BEGIN
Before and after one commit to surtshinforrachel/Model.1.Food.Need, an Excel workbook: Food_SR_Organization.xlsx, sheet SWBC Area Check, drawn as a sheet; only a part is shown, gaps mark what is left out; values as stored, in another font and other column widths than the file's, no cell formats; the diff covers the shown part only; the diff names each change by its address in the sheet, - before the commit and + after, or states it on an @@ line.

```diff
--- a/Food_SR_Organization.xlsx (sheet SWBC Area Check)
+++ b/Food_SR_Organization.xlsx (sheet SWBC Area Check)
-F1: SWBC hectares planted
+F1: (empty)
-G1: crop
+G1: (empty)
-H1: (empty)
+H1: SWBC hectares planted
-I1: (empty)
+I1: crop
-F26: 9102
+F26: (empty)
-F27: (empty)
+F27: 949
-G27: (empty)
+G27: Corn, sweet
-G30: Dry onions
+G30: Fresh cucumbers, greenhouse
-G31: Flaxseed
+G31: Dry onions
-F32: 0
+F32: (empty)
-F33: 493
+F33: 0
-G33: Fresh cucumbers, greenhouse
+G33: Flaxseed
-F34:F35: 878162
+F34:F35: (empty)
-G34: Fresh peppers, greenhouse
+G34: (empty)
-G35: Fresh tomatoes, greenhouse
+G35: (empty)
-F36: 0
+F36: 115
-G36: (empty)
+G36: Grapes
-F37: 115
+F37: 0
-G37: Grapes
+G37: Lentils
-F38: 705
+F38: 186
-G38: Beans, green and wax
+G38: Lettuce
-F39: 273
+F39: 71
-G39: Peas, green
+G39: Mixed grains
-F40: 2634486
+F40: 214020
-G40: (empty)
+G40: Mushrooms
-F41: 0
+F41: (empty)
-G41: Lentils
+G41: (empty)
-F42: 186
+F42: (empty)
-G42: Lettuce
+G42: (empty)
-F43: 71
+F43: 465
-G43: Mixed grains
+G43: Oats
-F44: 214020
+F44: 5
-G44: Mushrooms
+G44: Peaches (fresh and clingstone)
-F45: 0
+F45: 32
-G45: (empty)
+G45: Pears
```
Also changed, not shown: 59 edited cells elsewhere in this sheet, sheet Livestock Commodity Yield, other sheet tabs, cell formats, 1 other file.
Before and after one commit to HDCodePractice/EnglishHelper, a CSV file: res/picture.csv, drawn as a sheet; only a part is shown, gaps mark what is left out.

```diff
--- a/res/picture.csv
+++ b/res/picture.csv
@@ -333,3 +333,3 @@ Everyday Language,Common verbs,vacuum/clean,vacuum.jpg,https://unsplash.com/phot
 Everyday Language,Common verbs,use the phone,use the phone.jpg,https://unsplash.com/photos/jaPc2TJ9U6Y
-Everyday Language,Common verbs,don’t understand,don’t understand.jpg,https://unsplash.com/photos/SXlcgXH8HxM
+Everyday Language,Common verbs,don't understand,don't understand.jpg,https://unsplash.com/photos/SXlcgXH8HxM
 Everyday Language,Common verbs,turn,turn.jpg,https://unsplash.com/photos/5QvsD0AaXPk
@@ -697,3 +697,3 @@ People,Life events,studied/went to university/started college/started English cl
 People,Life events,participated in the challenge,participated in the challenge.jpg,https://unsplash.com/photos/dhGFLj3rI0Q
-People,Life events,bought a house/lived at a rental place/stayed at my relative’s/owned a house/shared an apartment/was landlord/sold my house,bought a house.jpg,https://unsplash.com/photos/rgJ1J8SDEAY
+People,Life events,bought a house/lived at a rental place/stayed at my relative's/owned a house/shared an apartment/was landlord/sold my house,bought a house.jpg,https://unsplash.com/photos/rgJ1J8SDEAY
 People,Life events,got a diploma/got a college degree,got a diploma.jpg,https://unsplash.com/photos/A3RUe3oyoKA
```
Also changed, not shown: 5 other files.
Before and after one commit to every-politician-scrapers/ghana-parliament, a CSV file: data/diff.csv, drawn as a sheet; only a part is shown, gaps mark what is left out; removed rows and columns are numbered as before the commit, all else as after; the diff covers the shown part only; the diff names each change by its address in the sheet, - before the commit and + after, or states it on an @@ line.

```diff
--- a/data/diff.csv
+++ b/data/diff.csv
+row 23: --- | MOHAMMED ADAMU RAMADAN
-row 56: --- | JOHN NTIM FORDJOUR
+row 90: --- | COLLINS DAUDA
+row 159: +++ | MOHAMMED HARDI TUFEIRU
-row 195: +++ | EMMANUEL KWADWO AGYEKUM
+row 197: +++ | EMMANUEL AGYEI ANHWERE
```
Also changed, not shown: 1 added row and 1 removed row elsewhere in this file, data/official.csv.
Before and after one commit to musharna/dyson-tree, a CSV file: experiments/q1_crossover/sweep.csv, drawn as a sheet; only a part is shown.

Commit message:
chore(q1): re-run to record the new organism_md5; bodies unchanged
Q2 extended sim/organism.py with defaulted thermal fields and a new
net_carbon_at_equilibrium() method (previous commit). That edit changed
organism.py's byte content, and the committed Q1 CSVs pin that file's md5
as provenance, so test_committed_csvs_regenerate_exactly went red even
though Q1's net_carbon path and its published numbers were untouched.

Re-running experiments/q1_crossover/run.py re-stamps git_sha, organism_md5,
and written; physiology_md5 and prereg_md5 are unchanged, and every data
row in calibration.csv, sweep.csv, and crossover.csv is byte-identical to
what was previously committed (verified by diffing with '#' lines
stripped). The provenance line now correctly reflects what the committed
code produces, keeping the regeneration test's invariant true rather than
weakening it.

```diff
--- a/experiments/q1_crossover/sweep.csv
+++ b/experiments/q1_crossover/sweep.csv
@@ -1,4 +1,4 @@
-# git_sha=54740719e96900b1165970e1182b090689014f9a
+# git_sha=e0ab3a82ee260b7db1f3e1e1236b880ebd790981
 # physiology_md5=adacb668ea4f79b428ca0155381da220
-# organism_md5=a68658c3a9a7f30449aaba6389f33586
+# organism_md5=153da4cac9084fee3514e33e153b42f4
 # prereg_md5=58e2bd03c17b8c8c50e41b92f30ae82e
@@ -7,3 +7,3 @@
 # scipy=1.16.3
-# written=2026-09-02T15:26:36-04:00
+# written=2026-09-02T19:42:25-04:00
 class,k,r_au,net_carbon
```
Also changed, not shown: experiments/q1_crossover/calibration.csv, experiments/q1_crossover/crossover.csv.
END
### PROBLEM TO WORK ON
Retype each record. Keep every character as it is.

### OUTPUT OF THE EXERCISE
Before and after one commit to surtshinforrachel/Model.1.Food.Need, an Excel workbook: Food_SR_Organization.xlsx, sheet SWBC Area Check, drawn as a sheet; only a part is shown, gaps mark what is left out; values as stored, in another font and other column widths than the file's, no cell formats; the diff covers the shown part only; the diff names each change by its address in the sheet, - before the commit and + after, or states it on an @@ line.

```diff
--- a/Food_SR_Organization.xlsx (sheet SWBC Area Check)
+++ b/Food_SR_Organization.xlsx (sheet SWBC Area Check)
-F1: SWBC hectares planted
+F1: (empty)
-G1: crop
+G1: (empty)
-H1: (empty)
+H1: SWBC hectares planted
-I1: (empty)
+I1: crop
-F26: 9102
+F26: (empty)
-F27: (empty)
+F27: 949
-G27: (empty)
+G27: Corn, sweet
-G30: Dry onions
+G30: Fresh cucumbers, greenhouse
-G31: Flaxseed
+G31: Dry onions
-F32: 0
+F32: (empty)
-F33: 493
+F33: 0
-G33: Fresh cucumbers, greenhouse
+G33: Flaxseed
-F34:F35: 878162
+F34:F35: (empty)
-G34: Fresh peppers, greenhouse
+G34: (empty)
-G35: Fresh tomatoes, greenhouse
+G35: (empty)
-F36: 0
+F36: 115
-G36: (empty)
+G36: Grapes
-F37: 115
+F37: 0
-G37: Grapes
+G37: Lentils
-F38: 705
+F38: 186
-G38: Beans, green and wax
+G38: Lettuce
-F39: 273
+F39: 71
-G39: Peas, green
+G39: Mixed grains
-F40: 2634486
+F40: 214020
-G40: (empty)
+G40: Mushrooms
-F41: 0
+F41: (empty)
-G41: Lentils
+G41: (empty)
-F42: 186
+F42: (empty)
-G42: Lettuce
+G42: (empty)
-F43: 71
+F43: 465
-G43: Mixed grains
+G43: Oats
-F44: 214020
+F44: 5
-G44: Mushrooms
+G44: Peaches (fresh and clingstone)
-F45: 0
+F45: 32
-G45: (empty)
+G45: Pears
```
Also changed, not shown: 59 edited cells elsewhere in this sheet, sheet Livestock Commodity Yield, other sheet tabs, cell formats, 1 other file.
Before and after one commit to HDCodePractice/EnglishHelper, a CSV file: res/picture.csv, drawn as a sheet; only a part is shown, gaps mark what is left out.

```diff
--- a/res/picture.csv
+++ b/res/picture.csv
@@ -333,3 +333,3 @@ Everyday Language,Common verbs,vacuum/clean,vacuum.jpg,https://unsplash.com/phot
 Everyday Language,Common verbs,use the phone,use the phone.jpg,https://unsplash.com/photos/jaPc2TJ9U6Y
-Everyday Language,Common verbs,don’t understand,don’t understand.jpg,https://unsplash.com/photos/SXlcgXH8HxM
+Everyday Language,Common verbs,don't understand,don't understand.jpg,https://unsplash.com/photos/SXlcgXH8HxM
 Everyday Language,Common verbs,turn,turn.jpg,https://unsplash.com/photos/5QvsD0AaXPk
@@ -697,3 +697,3 @@ People,Life events,studied/went to university/started college/started English cl
 People,Life events,participated in the challenge,participated in the challenge.jpg,https://unsplash.com/photos/dhGFLj3rI0Q
-People,Life events,bought a house/lived at a rental place/stayed at my relative’s/owned a house/shared an apartment/was landlord/sold my house,bought a house.jpg,https://unsplash.com/photos/rgJ1J8SDEAY
+People,Life events,bought a house/lived at a rental place/stayed at my relative's/owned a house/shared an apartment/was landlord/sold my house,bought a house.jpg,https://unsplash.com/photos/rgJ1J8SDEAY
 People,Life events,got a diploma/got a college degree,got a diploma.jpg,https://unsplash.com/photos/A3RUe3oyoKA
```
Also changed, not shown: 5 other files.
Before and after one commit to every-politician-scrapers/ghana-parliament, a CSV file: data/diff.csv, drawn as a sheet; only a part is shown, gaps mark what is left out; removed rows and columns are numbered as before the commit, all else as after; the diff covers the shown part only; the diff names each change by its address in the sheet, - before the commit and + after, or states it on an @@ line.

```diff
--- a/data/diff.csv
+++ b/data/diff.csv
+row 23: --- | MOHAMMED ADAMU RAMADAN
-row 56: --- | JOHN NTIM FORDJOUR
+row 90: --- | COLLINS DAUDA
+row 159: +++ | MOHAMMED HARDI TUFEIRU
-row 195: +++ | EMMANUEL KWADWO AGYEKUM
+row 197: +++ | EMMANUEL AGYEI ANHWERE
```
Also changed, not shown: 1 added row and 1 removed row elsewhere in this file, data/official.csv.
Before and after one commit to musharna/dyson-tree, a CSV file: experiments/q1_crossover/sweep.csv, drawn as a sheet; only a part is shown.

Commit message:
chore(q1): re-run to record the new organism_md5; bodies unchanged
Q2 extended sim/organism.py with defaulted thermal fields and a new
net_carbon_at_equilibrium() method (previous commit). That edit changed
organism.py's byte content, and the committed Q1 CSVs pin that file's md5
as provenance, so test_committed_csvs_regenerate_exactly went red even
though Q1's net_carbon path and its published numbers were untouched.

Re-running experiments/q1_crossover/run.py re-stamps git_sha, organism_md5,
and written; physiology_md5 and prereg_md5 are unchanged, and every data
row in calibration.csv, sweep.csv, and crossover.csv is byte-identical to
what was previously committed (verified by diffing with '#' lines
stripped). The provenance line now correctly reflects what the committed
code produces, keeping the regeneration test's invariant true rather than
weakening it.

```diff
--- a/experiments/q1_crossover/sweep.csv
+++ b/experiments/q1_crossover/sweep.csv
@@ -1,4 +1,4 @@
-# git_sha=54740719e96900b1165970e1182b090689014f9a
+# git_sha=e0ab3a82ee260b7db1f3e1e1236b880ebd790981
 # physiology_md5=adacb668ea4f79b428ca0155381da220
-# organism_md5=a68658c3a9a7f30449aaba6389f33586
+# organism_md5=153da4cac9084fee3514e33e153b42f4
 # prereg_md5=58e2bd03c17b8c8c50e41b92f30ae82e
@@ -7,3 +7,3 @@
 # scipy=1.16.3
-# written=2026-09-02T15:26:36-04:00
+# written=2026-09-02T19:42:25-04:00
 class,k,r_au,net_carbon
```
Also changed, not shown: experiments/q1_crossover/calibration.csv, experiments/q1_crossover/crossover.csv.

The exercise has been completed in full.